The documentary itself - streaming on Netflix if you have it - is really delightful to watch. Improv Everywhere founder Charlie Todd tells a great story about his quest to bring something unusual and joyful to everyday spaces, and he's just one of those people who you're rooting for to have good things happen. The film is also the story of the emergence of YouTube, blogging and social media for spreading cultural memes; it starts in 2001 when Charlie had to type out descriptions of pranks in his hand-edited Geocities site because online video sharing wasn't really around yet, and showing how modern publishing and sharing tools have become essential parts of this kind of creativity now.

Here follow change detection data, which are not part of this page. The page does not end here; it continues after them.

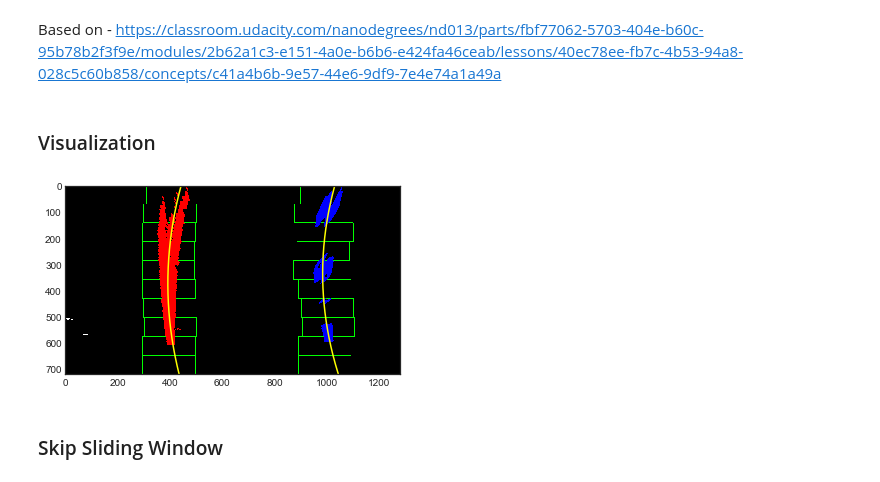
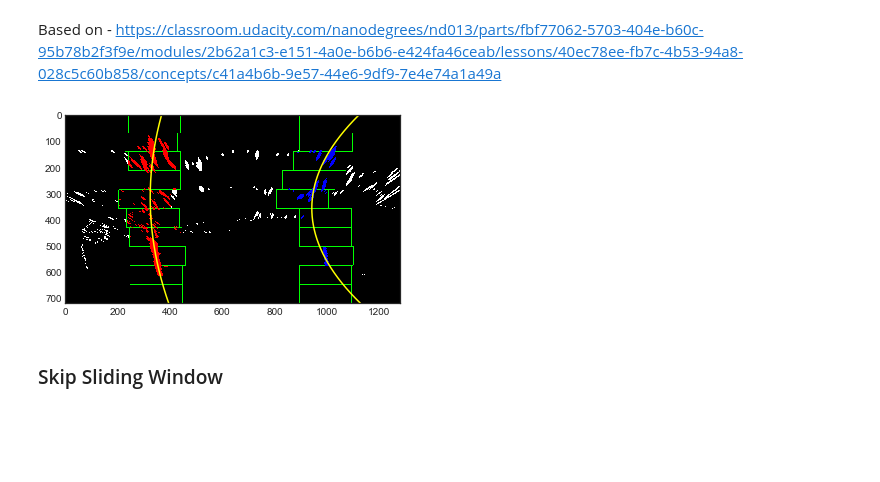
Before and after one commit to BernhardRode/CarND-Advanced-Lane-Lines, a Jupyter notebook: CarND-Advanced-Lane-Lines-P4-Part1.ipynb, the cells around one changed output. Cells and saved outputs as stored; diff of their text form; code cells hidden in the pictures; blank space fills up the shorter version.

```diff
--- a/CarND-Advanced-Lane-Lines-P4-Part1.ipynb
+++ b/CarND-Advanced-Lane-Lines-P4-Part1.ipynb
@@ -96,8 +96,8 @@ import matplotlib.image as mpimg
 # %% [markdown]
 ### Setup Variables
 # %%
-test_image = "test_images/test3.jpg"
-test_image_output = "output_images/test3_undist.jpg"
+test_image = "test_images/test5.jpg"
+test_image_output = "output_images/test5_undist.jpg"
 dashboard_crop = 50
 # %% [markdown]
 ### Load dist_pickle
@@ -399,14 +422,5 @@ test_binary_warped = "output_images/test3_binary_warped.jpg"
 # %% [markdown]
 ### Perspective transform
-# %%
-dist_pickle = pickle.load( open(camera_calibration_pickle, "rb" ) )
-mtx = dist_pickle["mtx"]
-dist = dist_pickle["dist"]
-objpoints = dist_pickle["objpoints"]
-imgpoints = dist_pickle["imgpoints"]
-
-img = mpimg.imread(test_image)
-pipelined = pipeline(img, mtx, dist, dashboard_crop=50)
 # %%
 def warp(img, src, dst, M):
     img_size = (img.shape[1], img.shape[0])
@@ -498,8 +524,8 @@ True
 # %% [markdown]
 ### Setup Variables
 # %%
-test_histogram = "output_images/test3_histogram.jpg"
-test_sliding_window = "output_images/test3_sliding_window.jpg"
+test_histogram = "output_images/test5_histogram.jpg"
+test_sliding_window = "output_images/test5_sliding_window.jpg"
 test_skip_sliding_window = "test_images/test4.jpg"
 test_skip_sliding_window_output = "output_images/test4_sliding_window.jpg"
 test_fake_data_output = "output_images/test4_fake_data.jpg"
@@ -515,8 +541,10 @@ objpoints = dist_pickle["objpoints"]
 imgpoints = dist_pickle["imgpoints"]
 
 img = mpimg.imread(test_image)
-binary_combined = pipeline_combined(img, mtx, dist, dashboard_crop=50)
-binary_warped = warp(binary_combined, src, dst, M)
+img_warped = mpimg.imread(test_image)
+undist = cv2.undistort(img, mtx, dist, None, mtx)
+binary = pipeline(undist)
+binary_warped = warp(binary, src, dst, M)
 
 histogram = np.sum(binary_warped[binary_warped.shape[0]//2:,:], axis=0)
 plt.plot(histogram)
@@ -619,16 +650,27 @@ out_img[nonzeroy[right_lane_inds], nonzerox[right_lane_inds]] = [0, 0, 255]
-# %% [markdown]
-### Visualization
 # %%
-# Generate x and y values for plotting
+dist_pickle = pickle.load( open(camera_calibration_pickle, "rb" ) )
+mtx = dist_pickle["mtx"]
+dist = dist_pickle["dist"]
+objpoints = dist_pickle["objpoints"]
+imgpoints = dist_pickle["imgpoints"]
+
+img = mpimg.imread(test_image)
+img_warped = mpimg.imread(test_image)
+undist = cv2.undistort(img, mtx, dist, None, mtx)
+binary = pipeline(undist)
+binary_warped = warp(binary, src, dst, M)
+
+out_img, left_fit, left_fitx, right_fit, right_fitx, ploty = find_sliding_window(binary_warped)
+
 plt.imshow(out_img)
 plt.plot(left_fitx, ploty, color='yellow')
 plt.plot(right_fitx, ploty, color='yellow')
 plt.xlim(0, 1280)
 plt.ylim(720, 0)
 
 plt.savefig(test_sliding_window)
 # %% [output]
-[figure, old version]
+[figure, new version]
 # %% [markdown]
 ### Skip Sliding Window
 # %%
```
Also changed, not shown: parts of 24 cells of this notebook, 30 other files.
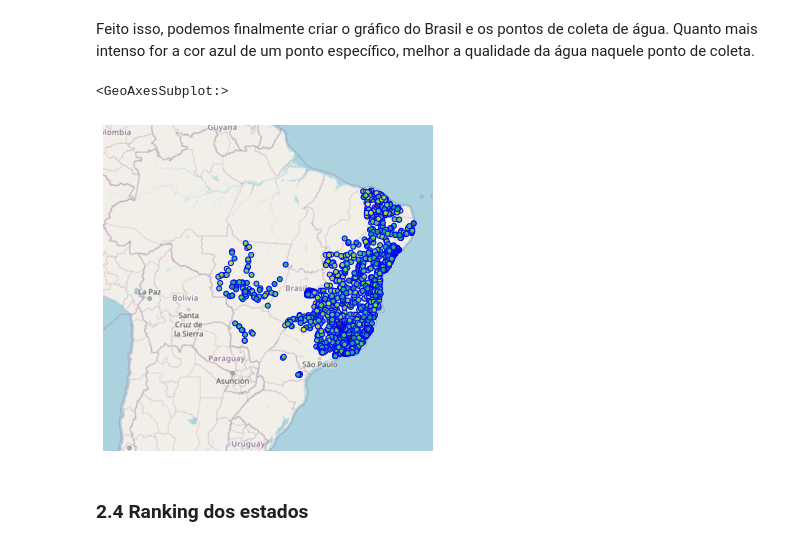
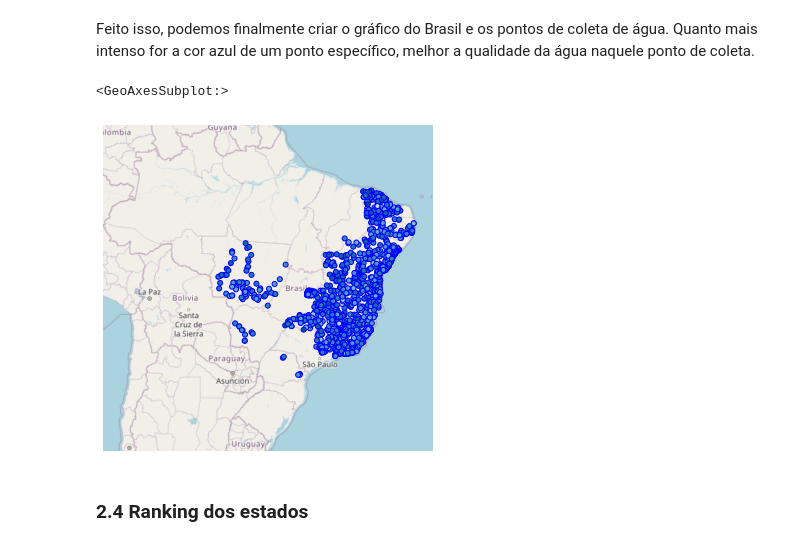
Before and after one commit to gabrielpastori/bda2, a Jupyter notebook: analysis.ipynb, the cells around one changed output. Drawn from its saved outputs; the diff is of its cells as text; code cells hidden in the pictures.

Commit message:
add some items, conclusions and normalize hue scale

```diff
--- a/analysis.ipynb
+++ b/analysis.ipynb
@@ -70,11 +70,14 @@ cities.head()
 # %% [markdown]
 <p>Feito isso, podemos finalmente criar o gráfico do Brasil e os pontos de coleta de água. Quanto mais intenso for a cor azul de um ponto específico, melhor a qualidade da água naquele ponto de coleta.</p>
 # %%
+norm = matplotlib.colors.Normalize(vmin=0, vmax=100)
+cmap = matplotlib.pyplot.cm.get_cmap('Blues')
+
 br_ax = gplt.webmap(cities_gpd, projection = gcrs.WebMercator())
-gplt.pointplot(points_gpd, ax=br_ax, hue=points_gpd['mean'], edgecolor="blue", extent=extent)
+gplt.pointplot(points_gpd, ax=br_ax, hue=points_gpd['mean'], edgecolor="blue", norm=norm, cmap=cmap, extent=extent)
 # %% [output]
 <GeoAxesSubplot:>
-[figure, old version]
+[figure, new version]
 # %% [markdown]
 <h3>2.4 Ranking dos estados</h3>
 # %% [markdown]
```
Also changed, not shown: parts of 17 cells of this notebook.
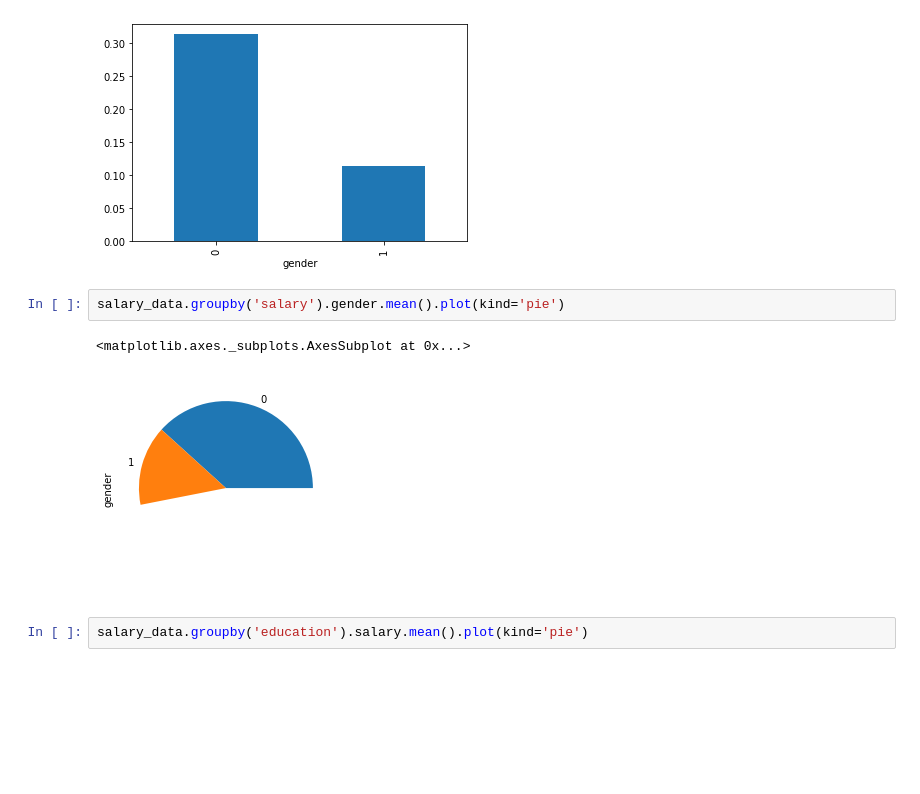
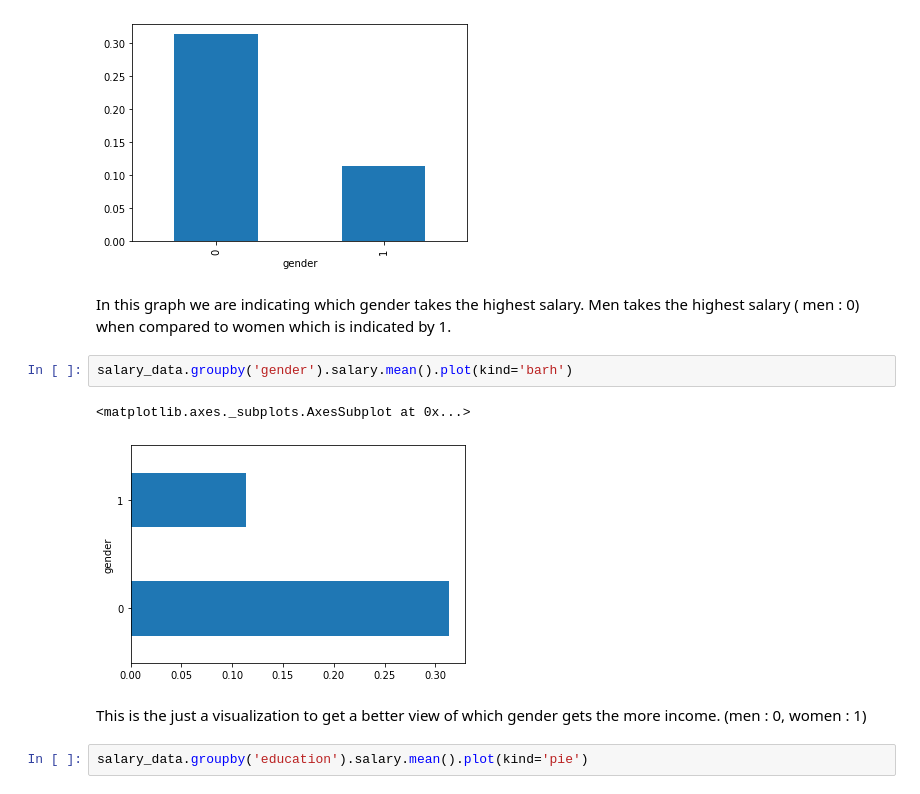
Before and after one commit to IT19237114/ML_Assignment2_IT19135076_IT19237114_IT19092102_IT19148250, a Jupyter notebook: ML_PROJECT.ipynb, the cells around one changed output. Saved outputs shown, nothing was run; the diff lists cells and outputs as text; blank space fills up the shorter version.

```diff
--- a/ML_PROJECT.ipynb
+++ b/ML_PROJECT.ipynb
@@ -624,11 +628,15 @@ salary_data.groupby('gender').salary.mean().plot(kind='bar')
 # %% [output]
 <matplotlib.axes._subplots.AxesSubplot at 0x...>
 [figure]
+# %% [markdown]
+In this graph we are indicating which gender takes the highest salary. Men takes the highest salary ( men : 0) when compared to women which is indicated by 1.
 # %%
-salary_data.groupby('salary').gender.mean().plot(kind='pie')
+salary_data.groupby('gender').salary.mean().plot(kind='barh')
 # %% [output]
 <matplotlib.axes._subplots.AxesSubplot at 0x...>
-[figure, old version]
+[figure, new version]
+# %% [markdown]
+This is the just a  visualization to get a better view of which gender gets the more income. (men : 0, women : 1)
 # %%
 salary_data.groupby('education').salary.mean().plot(kind='pie')
 # %% [output]
```
Also changed, not shown: parts of 6 cells of this notebook.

I was touched by the clips of hundreds or thousands of people, strangers to each other, coming together briefly to do something artistic, unusual or just fun. You can see the fruits of those efforts in the edited final videos, but seeing some of the backstory and the ways in which people trusted the art form over what might have been their natural caution or suspicions was really great.
I was also struck by the tendency of adult witnesses to these spectacles to treat them as potential problems, at least initially (children seemed to trend toward excitement and wonder). As the "agents" participating in the pranks would begin whatever the act was, people sometimes looked unsure, frightened, or even outright scared. In some cases the police were called and the agents were detained, despite not causing any problems. I even found myself cringing a bit at the idea of large groups of people taking over a public space, my rule-following side worried for those who didn't know what was going on.
But then I felt embarrassed about that, resentful of the idea that our cultural public life may have become so protective of things safely looking and feeling like they always do that we would call 911 when an unexpected piece of performance art begins. Yes, it's good to be vigilant for unexpected malicious public acts, and fine, it's important to be aware of strange things happening in our surroundings. But I hope that we don't lose the ability to accept and even wonder at public acts of entertainment and playful disruption.
Mainly, I want people like Charlie Todd and his collaborators at Improv Everywhere to continue to stretch our imaginations and expectations about what can happen in public spaces, injecting playfulness into a world that needs it.